▶ **About this exercise**
From the line with "-86,7 +86,7 @@ data里的json文件为页面基础数据，感谢各路群友整理!! <br/>" to the line with "-* 试验功能: 自定义匹配Match3", retype every line exactly, including those two, and leave out the rest of the data below.

Collected data:
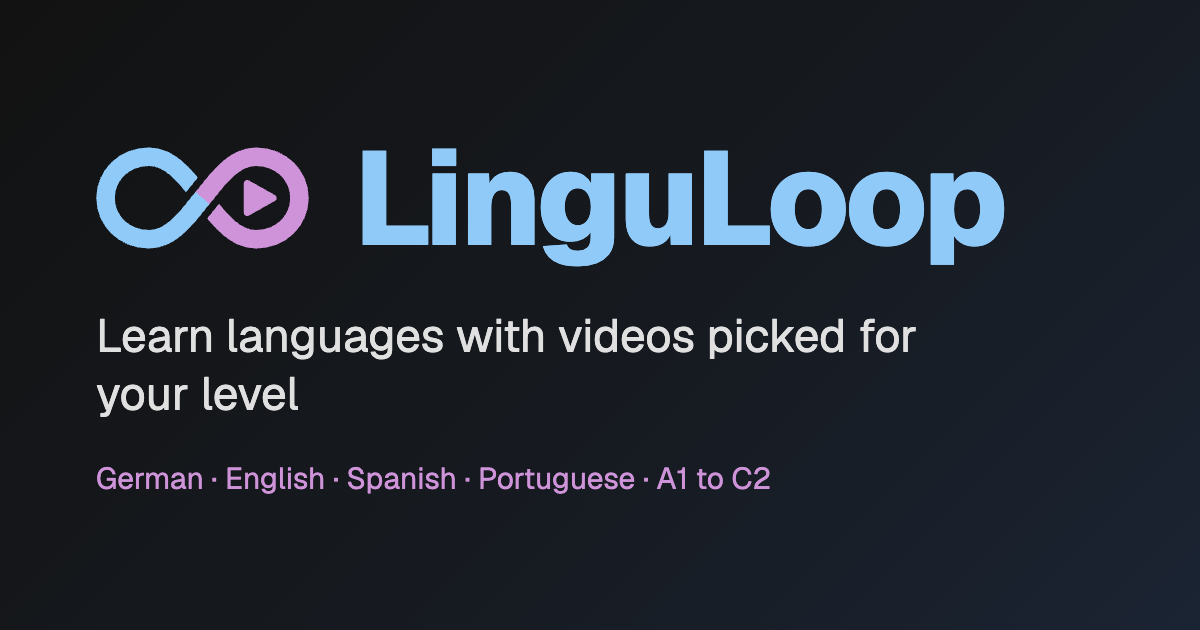
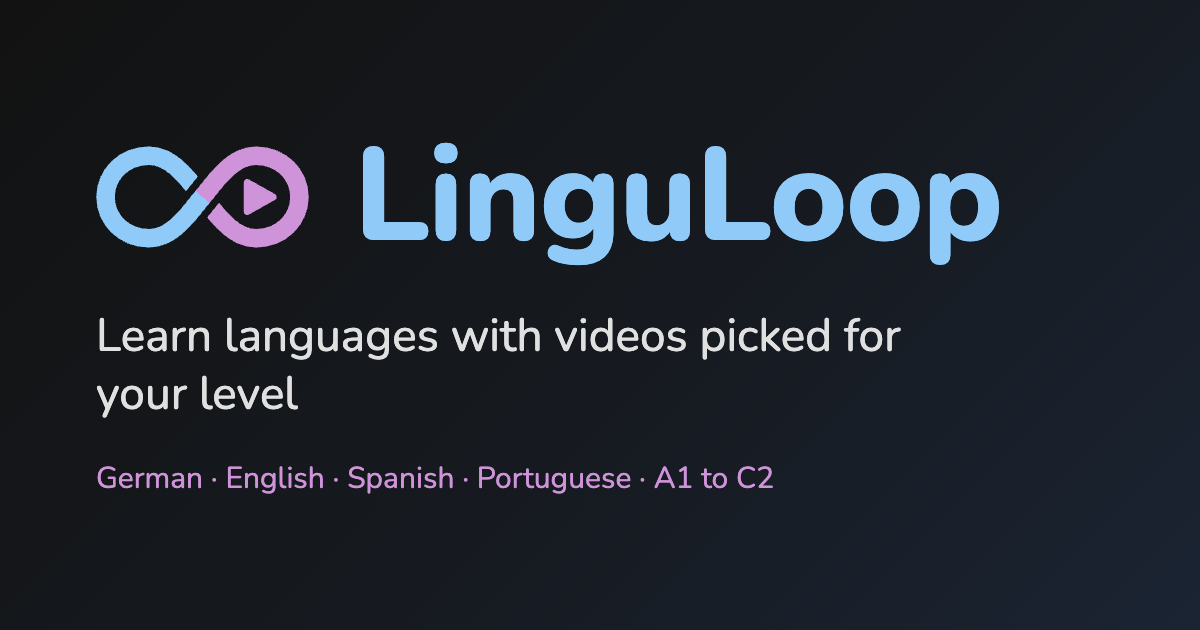
Switch to Nunito and realign the header name with the tagline
Nunito's rounded terminals match the logo mark's round stroke ends; used
site-wide (name, headings, UI, link preview image). Drops the unused
Geist Mono. The logo now sits inline in the h1, so the header row aligns
on the name's text baseline again.

diff --git a/src/app/layout.tsx b/src/app/layout.tsx
@@ -1,5 +1,5 @@
 import type { Metadata } from "next";
-import { Geist, Geist_Mono } from "next/font/google";
+import { Nunito } from "next/font/google";
 import Script from "next/script";
 import { Analytics } from "@vercel/analytics/next";
 import "./globals.css";
@@ -9,14 +9,11 @@ import {
   ADSENSE_CLIENT, SITE_DESCRIPTION, SITE_NAME, SITE_TAGLINE, SITE_URL,
 } from "@/lib/site";
 
-const geistSans = Geist({
-  variable: "--font-geist-sans",
-  subsets: ["latin"],
-});
-
-const geistMono = Geist_Mono({
-  variable: "--font-geist-mono",
-  subsets: ["latin"],
+// Rounded terminals that match the logo mark's round stroke ends. latin-ext covers accented
+// characters in video titles; its files only download when such characters appear.
+const nunito = Nunito({
+  variable: "--font-sans",
+  subsets: ["latin", "latin-ext"],
 });
 
 const TITLE = `${SITE_NAME}: ${SITE_TAGLINE}`;
@@ -50,7 +47,7 @@ export default function RootLayout({
   children: React.ReactNode;
 }>) {
   return (
-    <html lang="en" className={`${geistSans.variable} ${geistMono.variable}`}>
+    <html lang="en" className={nunito.variable}>
       <body className="site-body">
         <ThemeRegistry>
           <main className="site-main">{children}</main>

diff --git a/src/app/page.tsx b/src/app/page.tsx
@@ -225,11 +225,9 @@ export default function Home() {
         sx={{ display: 'flex', alignItems: 'center', gap: 2, mb: { xs: 2, md: 3 } }}
       >
         <Box sx={{ display: 'flex', flexWrap: 'wrap', alignItems: 'baseline', columnGap: 1.5, rowGap: 0.25, minWidth: 0, flex: 1 }}>
-          <Typography
-            component="h1"
-            sx={{ display: 'flex', alignItems: 'center', gap: 1, fontSize: '1.5rem', fontWeight: 800, lineHeight: 1.2, color: 'primary.main' }}
-          >
-            <LogoMark height={24} />
+          {/* Block (not flex) so the row's baseline is the name's text baseline, shared with the tagline. */}
+          <Typography component="h1" sx={{ fontSize: '1.5rem', fontWeight: 800, lineHeight: 1.2, color: 'primary.main' }}>
+            <LogoMark height={24} style={{ display: 'inline-block', verticalAlign: '-0.2em', marginRight: 8 }} />
             {SITE_NAME}
           </Typography>
           <Typography variant="body2" color="text.secondary">{SITE_TAGLINE}</Typography>

diff --git a/src/components/LogoMark.tsx b/src/components/LogoMark.tsx
@@ -3,7 +3,7 @@
  * Decorative: always rendered next to the visible "LinguLoop" name, so it is hidden from
  * screen readers. Same artwork as src/app/icon.svg (which adds the dark tile).
  */
-export default function LogoMark({ height = 24 }: { height?: number }) {
+export default function LogoMark({ height = 24, style }: { height?: number; style?: React.CSSProperties }) {
   return (
     <svg
       viewBox="0 0 56 32"
@@ -14,7 +14,7 @@ export default function LogoMark({ height = 24 }: { height?: number }) {
       strokeLinecap="round"
       aria-hidden="true"
       focusable="false"
-      style={{ display: 'block', flexShrink: 0 }}
+      style={{ display: 'block', flexShrink: 0, ...style }}
     >
       {/* Gap where the lower-left → upper-right strand passes over the other one. Every
           instance draws the same mask, so a repeated id on one page is harmless. */}

diff --git a/src/app/globals.css b/src/app/globals.css
@@ -24,7 +24,7 @@ html {
 body {
   background: var(--background);
   color: var(--foreground);
-  font-family: var(--font-geist-sans), -apple-system, BlinkMacSystemFont, "Segoe UI", Roboto, Helvetica, Arial, sans-serif;
+  font-family: var(--font-sans), -apple-system, BlinkMacSystemFont, "Segoe UI", Roboto, Helvetica, Arial, sans-serif;
   overflow-x: hidden;
   min-height: 100vh;
 }

diff --git a/src/theme.ts b/src/theme.ts
@@ -15,7 +15,7 @@ const theme = createTheme({
     },
   },
   typography: {
-    fontFamily: 'var(--font-geist-sans), -apple-system, BlinkMacSystemFont, "Segoe UI", Roboto, Helvetica, Arial, sans-serif',
+    fontFamily: 'var(--font-sans), -apple-system, BlinkMacSystemFont, "Segoe UI", Roboto, Helvetica, Arial, sans-serif',
   },
   components: {
     MuiButton: {
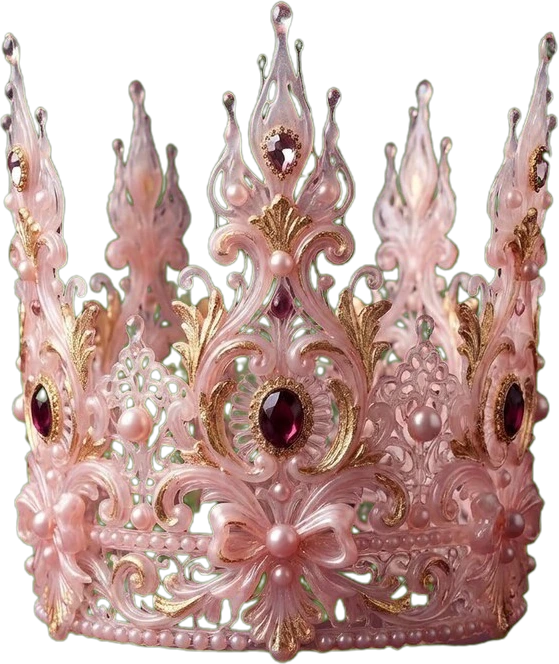
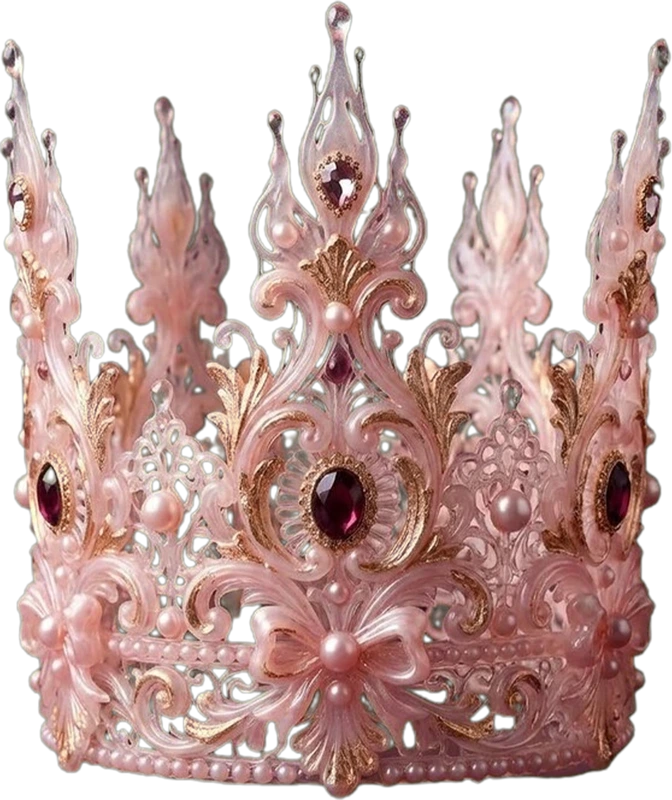
Coroa em alta qualidade enviada pelo Daniel
Claude-Session: https://claude.ai/code/session_01TSKXYpFVNA2GHbmrVgxUKd

diff --git a/index.html b/index.html
@@ -399,7 +399,7 @@ const CAST=[
 const PEDRA={paizinho:"assets/paizinho-pedra.webp",peter:"assets/peter-pedra.webp",rhanyane:"assets/rhanyane-pedra.webp"}; /* eliminadas petrificadas no elenco */
 /* coroa de cola quente 3D na cabeça de quem lidera · x/y = topo da cabeça em % do retrato */
 const CABECA={aysha:[45,12],barbara:[47,4],breia:[48,3],gabriel:[52,3],jheny:[45,3],latyffa:[48,3],matthel:[45,10],peter:[38,3],rhanyane:[45,5],paizinho:[47,3],sttefone:[47,4],talitah:[50,12]};
-const coroaEm=id=>{const [x,y]=CABECA[id]||[50,4];return `<span class="coroa3d" style="left:${x}%;top:${y}%" aria-hidden="true"><img src="assets/coroa.webp" alt=""><i></i><i></i><i></i></span>`};
+const coroaEm=id=>{const [x,y]=CABECA[id]||[50,4];return `<span class="coroa3d" style="left:${x}%;top:${y}%" aria-hidden="true"><img src="assets/coroa.webp?v=2" alt=""><i></i><i></i><i></i></span>`};
 const PHOTOS={ /* retrato: capa (com moldura já aplicada) · icone: avatar redondo do ranking */
  aysha:{retrato:"assets/aysha-retrato.webp?v=2",icone:"assets/aysha-icone.webp?v=2"},
  barbara:{retrato:"assets/barbara-retrato.webp",icone:"assets/barbara-icone.webp"},
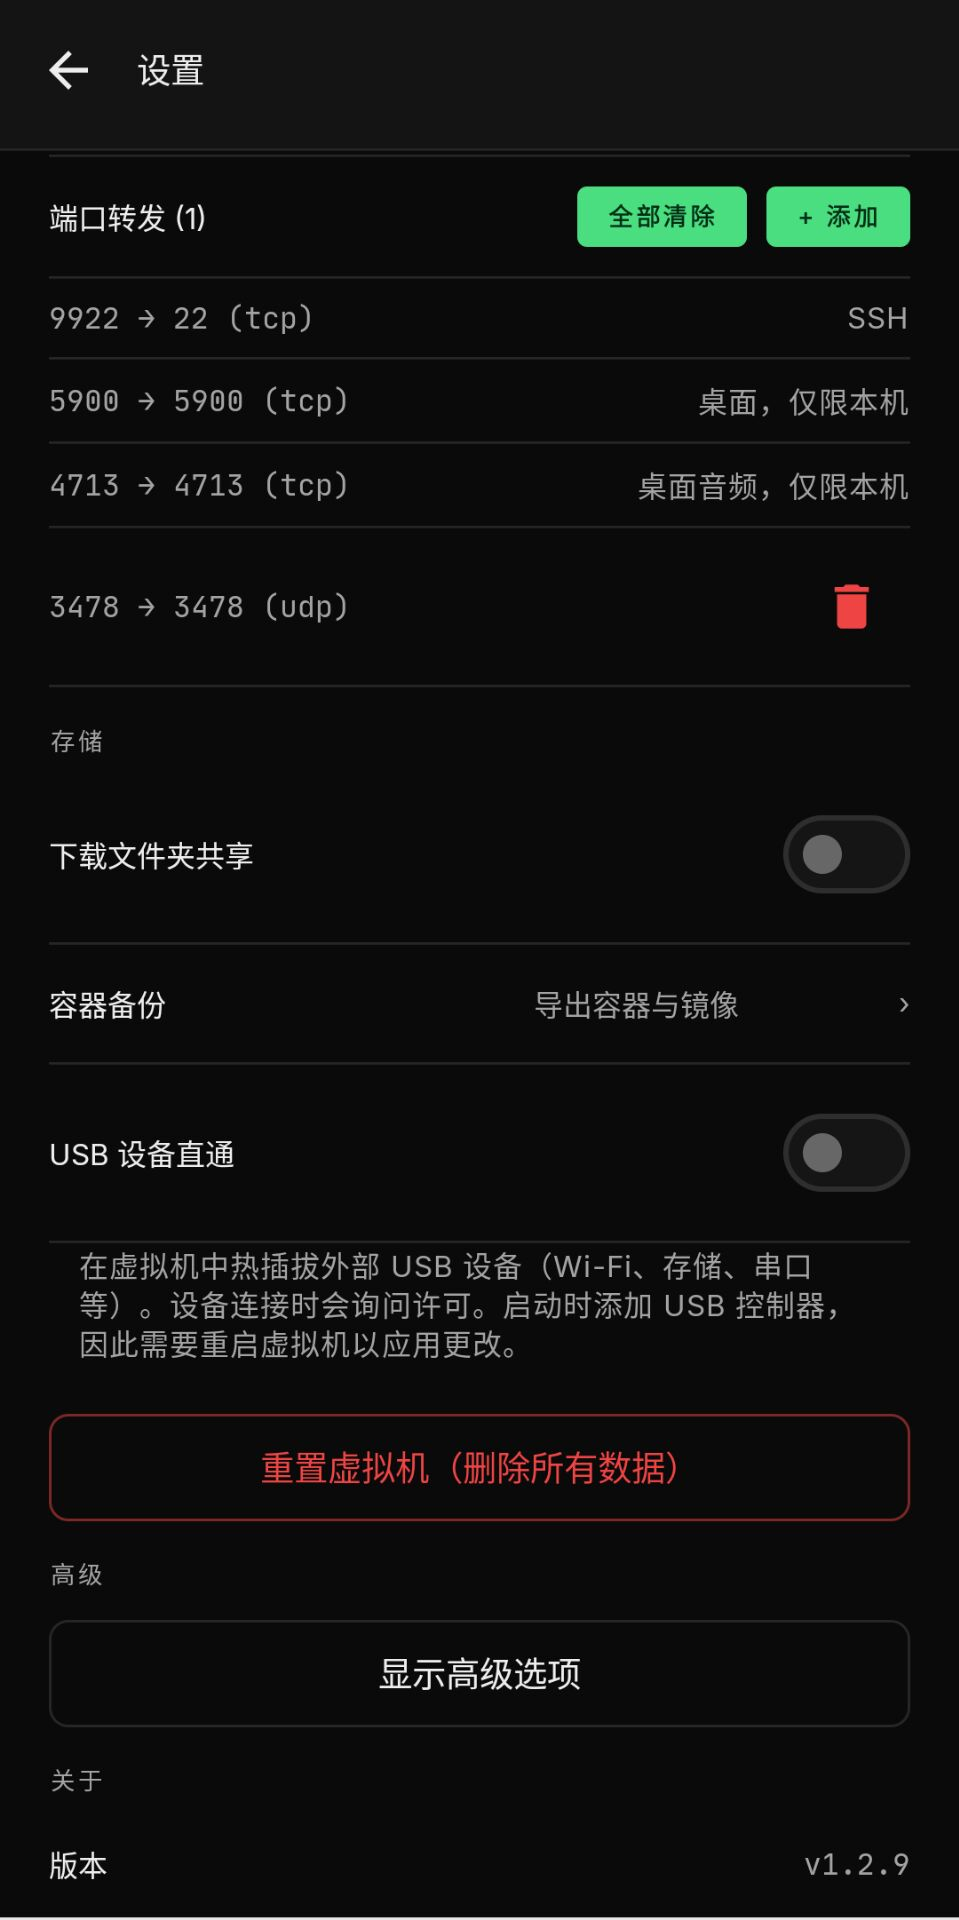
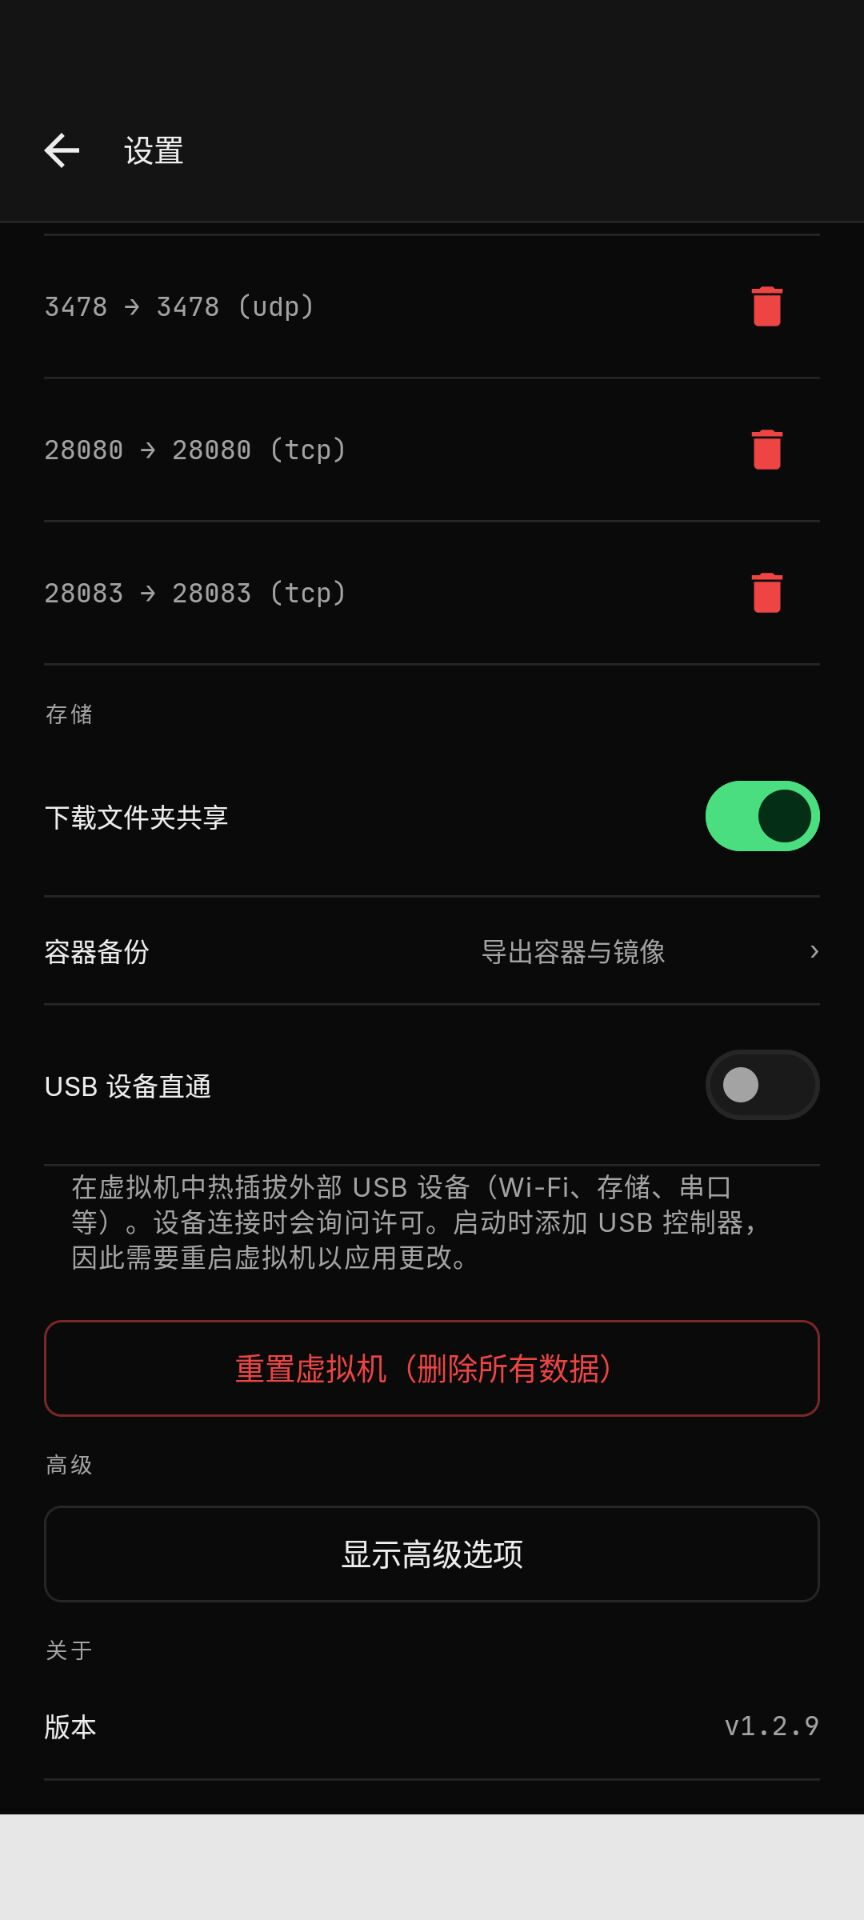
up readme

diff --git a/README.md b/README.md
@@ -12,7 +12,7 @@ data里的json文件为页面基础数据，感谢各路群友整理!! <br/>
 不带图包，图包都比程序大，图包请自行另外下载... <br/>
 
 * 对应游戏1.04，刷卡默认地址：‘http://127.0.0.1:28080’
-* 如果你同时也游玩OB或者有多款ib刷卡，为避免刷卡页面冲突，那么你需要在‘kestrel.json’里改端口..
+* 如果你同时也游玩ob或者有多款ib刷卡，为避免刷卡页面冲突，那么你需要在‘kestrel.json’里改端口..
 
 # 查看最近 [v1.3.8.352](./history/v1.3.8.352/发布说明.v1.3.8.352.md) 更新
 
@@ -78,7 +78,7 @@ data里的json文件为页面基础数据，感谢各路群友整理!! <br/>
 
 * 试验功能：远程卡服
   1.server.json里配置, 默认关闭，用于店外对战匹配到群服真人玩家。(如果群服自有支持,为避免冲突,建议不要开启该功能)
-  2.不支持连入需要token的群服..
+  2.不支持连入需要token的群服...
   
 * 单人2v2随机cpu-另类试验: 本地店内外 (详情请查看1.1.7更新和参考图)
   1.配置过多，需要有一定的计算机知识和动手能力...
@@ -86,7 +86,7 @@ data里的json文件为页面基础数据，感谢各路群友整理!! <br/>
   3.此模式在非‘Custom Match’是不能连战的，结算也都会卡一会，结算后会有信息输出到刷卡控制台..
   4.server.json可配置接入‘外部对战匹配规则服务地址’，用于改变现有对战匹配规则..’本地店内外‘其实为该功能的一个特例...
   
-* 试验功能: 自定义匹配Match3 - 双人对战2v2随机cpu (详情请查看1.3.7更新和参考图)
+* 试验功能: 自定义匹配Match3 - (局域网)双人对战2v2随机cpu (详情请查看1.3.7更新和参考图)
   1.配置过多，上手难度或许过高，需要有一定的计算机知识和动手能力...
   2.需要LM开启店外，需要stun激活，需要修改server.json，具体看参考..
   3.’单人2v2随机cpu‘也是包括在此功能里, 默认关闭.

▶ **Response box**
@@ -86,7 +86,7 @@ data里的json文件为页面基础数据，感谢各路群友整理!! <br/>
   3.此模式在非‘Custom Match’是不能连战的，结算也都会卡一会，结算后会有信息输出到刷卡控制台..
   4.server.json可配置接入‘外部对战匹配规则服务地址’，用于改变现有对战匹配规则..’本地店内外‘其实为该功能的一个特例...
   
-* 试验功能: 自定义匹配Match3 - 双人对战2v2随机cpu (详情请查看1.3.7更新和参考图)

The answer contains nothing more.